Marv_n
Marv_n

I read this post earlier today and something about it bothered me. I couldn't put my finger on it at the time. I agree and disagree with your points, but things I disagreed with weren't my issue with it.


I read it again and then I realized something. You wrote about how you wish those doing the challenge would share information about the disease, tell others where they can get more information, and provide a link where folks can donate money, but your post did not include any of that. You had an opportunity to educate people about ALS, just like all the people who you felt were caught up in social media exposure, but you didn’t and that bothered me.


Of course, it would be hypocritical of me if I didn’t include the following information in this comment.


The ALS Association Website (where folks can learn about the disease and donate without dumping ice water on them): http://www.alsa.org


alfonzso
alfonzso

Whether it's genuine or not, it's been effective. End of story.

Annoddah_Dave
Annoddah_Dave

MC:  Right on!  Much of the social media stuff is about the individual.  Dale Carnegie said that the 2 main drivers that humans have in doing anything is: 1.  The need for sex;  2.  The need to feel important.  I guess the ice bucket is all about #2, because I know that a bucket of ice water dumped on you inhibits #1!

ThisRobGreen
ThisRobGreen

Can you just put an "Agree" button on your posts? haha. I had the same thoughts as well especially since the Kpop scene is taking this on in full effect with members of U-KISS, f(x), Super Junior, JYJ, Big Bang, and Girls' Generation doing the challenge or getting called out. I think that Simon and Martina from @eatyourkimchi did a good job in their challenge ( http://bit.ly/YANomx ) in which they not only talked about it, did the challenge, donated money, but also included a link for more info. If you read the comments from their youtube video there are many people discussing the pros and cons of the challenge as well as the reason behind it and the significance of the ice water. That in and of itself is helping to create a dialog about ALS amongst people who might not have known about it. It would be nice if more people who take this on did the same in pointing out the awareness and donation to the cause aspect as opposed to just jumping on the bandwagon to be relevant for 15 seconds.

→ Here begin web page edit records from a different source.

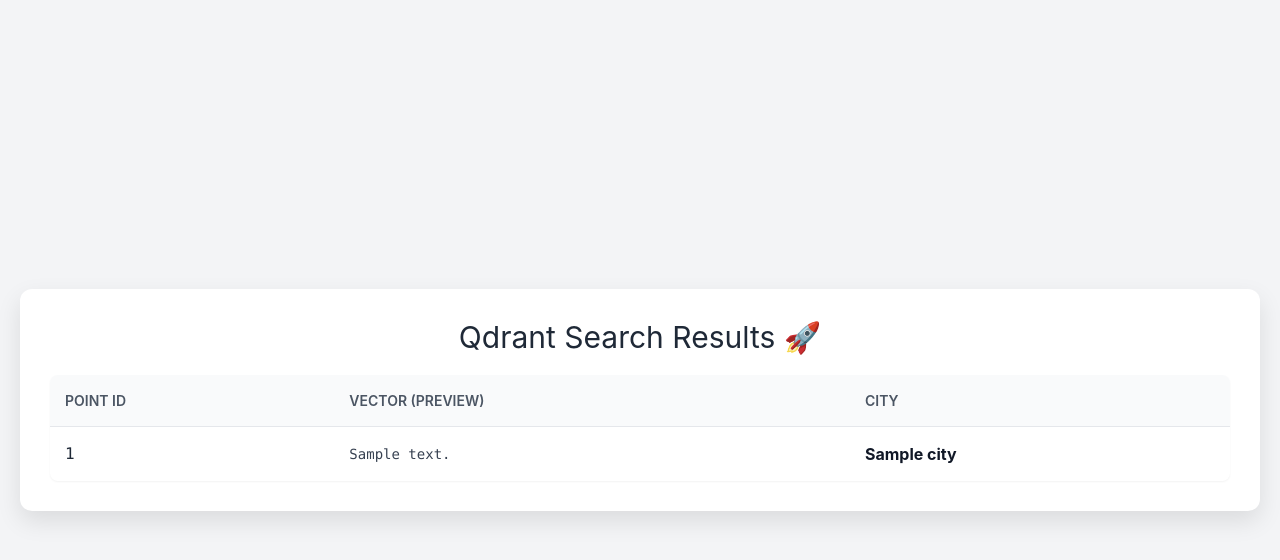
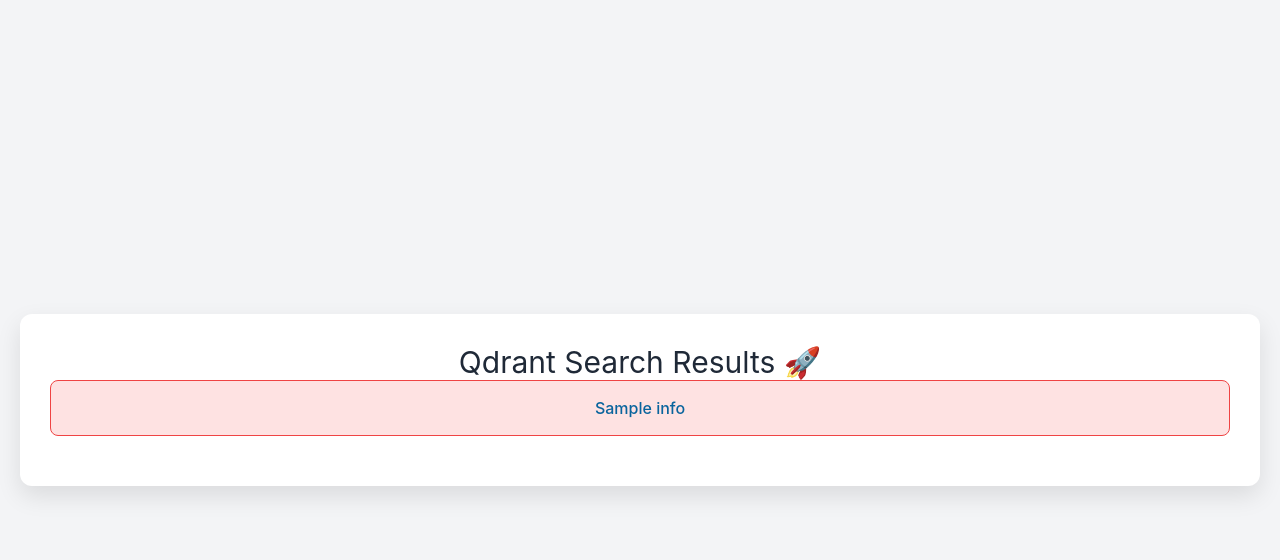
Before and after one commit to codesphere-cloud/csa-qdrant-demo, a Flask app: template templates/index.html in a window 1280 px wide. Shown: the top 560 px of the page. Run offline with Flask 3, Linux system fonts and the light colour scheme; the template is opened without the code that fills it: most values are stand-ins (such as "Sample title", 1, 10 or a date in 2020); some libraries are stand-ins or nearby versions.

Commit message:
added info msg, README

```diff
--- a/main.py
+++ b/main.py
@@ -40,6 +40,8 @@
 
     print(operation_info)
 
+    return render_template('index.html', info="Database initialized!")
+
 @app.route('/')
 def index():
     """
--- a/templates/index.html
+++ b/templates/index.html
@@ -31,7 +31,7 @@
             margin-bottom: 25px;
             font-weight: 700;
         }
-        .error-message {
+        .message {
             color: #dc2626;
             background-color: #fee2e2;
             border: 1px solid #ef4444;
@@ -39,6 +39,12 @@
             border-radius: 8px;
             margin-bottom: 20px;
             font-weight: 500;
+        }
+        .error-message {
+            color: #dc2626;
+        }
+        .info-message {
+            color: #09649d;
         }
         .results-table {
             width: 100%;
@@ -77,8 +83,12 @@
         <h1 class="text-3xl">Qdrant Search Results 🚀</h1>
 
         {% if error %}
-            <div class="error-message">
+            <div class="message error-message">
                 {{ error }}
+            </div>
+        {% elif info %}
+            <div class="message info-message">
+                {{ info }}
             </div>
         {% elif points %}
             <table class="results-table shadow-sm">
```
Also changed, not shown: README.md.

Melissa808
Melissa808 moderator

Man, I was thinking the exact same thing. Well, that, and the fact that all this water is being wasted while people in other countries (or even our own) don't have drinkable water. I'm glad they raised $31 million, though. If it helped them reach or surpass their goals, in a faster way than other fundraising methods, then I guess I don't have as much of a problem with it. Maybe.

Myong
Myong

@Marv_n Marvin, you are absolutely right. I did waste an opportunity to share the information about ALS. Thank you for providing that link.

Myong
Myong

@ThisRobGreen Haha, I didn't even know this fad has reached the K-pop world. But you'd think with this many celebrities worldwide participating, much more money would have been raised by now. But I guess everyone's taking the cheaper $10 route that actually gets them internet exposure.

Myong
Myong

@Melissa808 Well, I guess everyone has water to waste now that the hurricane didn't hit! =) I really don't have a problem with people having fun for a great cause. But I fail to see the genuineness in many of these videos and that's what bugs me.

ThisRobGreen
ThisRobGreen

@Myong Among the common folk yes i think that $10 is the norm. But to be fair @eatyourkimchi did donate $100 and it looks like the other kpop idols are doing the same going so far as to post a selca with the donation form. http://bit.ly/1nbssYT